CERN, the research organisation behind the Large Hardron Collider, is hoping that its new open source hardware license will attract contributors from outside the organisation.
The European nuclear research group released Version 1.1 of its Open Hardware Licence (OHL) on Friday, three months of the initial license was published.
The license borrows concepts from open source software licensing models, but governs the use of hardware designs instead of source code.
Version 1.1 aims to lure more contributors from outside CERN, including commercial organisations, which the agency believes could benefit by cutting out duplication of different hardware.

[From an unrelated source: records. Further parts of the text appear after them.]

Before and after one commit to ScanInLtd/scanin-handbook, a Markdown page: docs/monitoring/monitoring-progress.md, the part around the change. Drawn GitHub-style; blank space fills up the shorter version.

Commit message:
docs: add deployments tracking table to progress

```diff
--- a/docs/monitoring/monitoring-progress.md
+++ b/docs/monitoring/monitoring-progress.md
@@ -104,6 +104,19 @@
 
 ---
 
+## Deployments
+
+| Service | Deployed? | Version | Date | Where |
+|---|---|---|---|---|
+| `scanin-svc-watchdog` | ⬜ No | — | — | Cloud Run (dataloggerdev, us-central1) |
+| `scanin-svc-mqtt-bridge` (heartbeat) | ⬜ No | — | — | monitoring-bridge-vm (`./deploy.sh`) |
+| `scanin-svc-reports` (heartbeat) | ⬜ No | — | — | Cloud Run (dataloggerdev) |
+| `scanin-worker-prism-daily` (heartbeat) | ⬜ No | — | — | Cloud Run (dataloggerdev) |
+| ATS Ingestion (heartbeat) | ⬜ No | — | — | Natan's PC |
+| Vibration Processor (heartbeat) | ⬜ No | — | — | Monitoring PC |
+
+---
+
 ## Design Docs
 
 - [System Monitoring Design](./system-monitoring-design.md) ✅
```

"Version 1.1 integrates feedback received from the community in order to follow generally accepted principles of the free and open source movements, and purports to make the CERN OHL even more easily usable by entities other than CERN," said Myriam Ayass, Legal Advisor for CERN's Knowledge Transfer Group.
The push for such a license was borne out of the desire by CERN's hardware developers to reap the collaboration benefits that their software peers enjoyed, according to the agency.
"For us, the drive towards open hardware was largely motivated by well-intentioned envy of our colleagues who develop Linux device-drivers," said Javier Serrano
, an engineer at CERN's Beams Department and the founder of the Open Hardware Repository (OHR) where the license is published.
"They are part of a very large community of designers who share their knowledge and time in order to come up with the best possible operating system. We felt that there was no intrinsic reason why hardware development should be any different."
CERN released an updated beta version of its own Linux distribution, Scientific Linux CERN 6.1 in June. The operating system was built on a freely available version of Red Hat Enterprise Linux 6.
Despite the hardware initiative's relative youth, dozens of projects have already commenced under CERN's hardware license.
Those include the White Rabbit switch, which aims to improve multi-node synchronisation over distances of 10 kilometres, and the ARM-based printed circuit board, ARMadillo.
CERN's open hardware initiative is not the first, according to Ars Technica. Previous licensing systems include the Tuscan Amateur Packet Radio group, and open GPL hardware projects.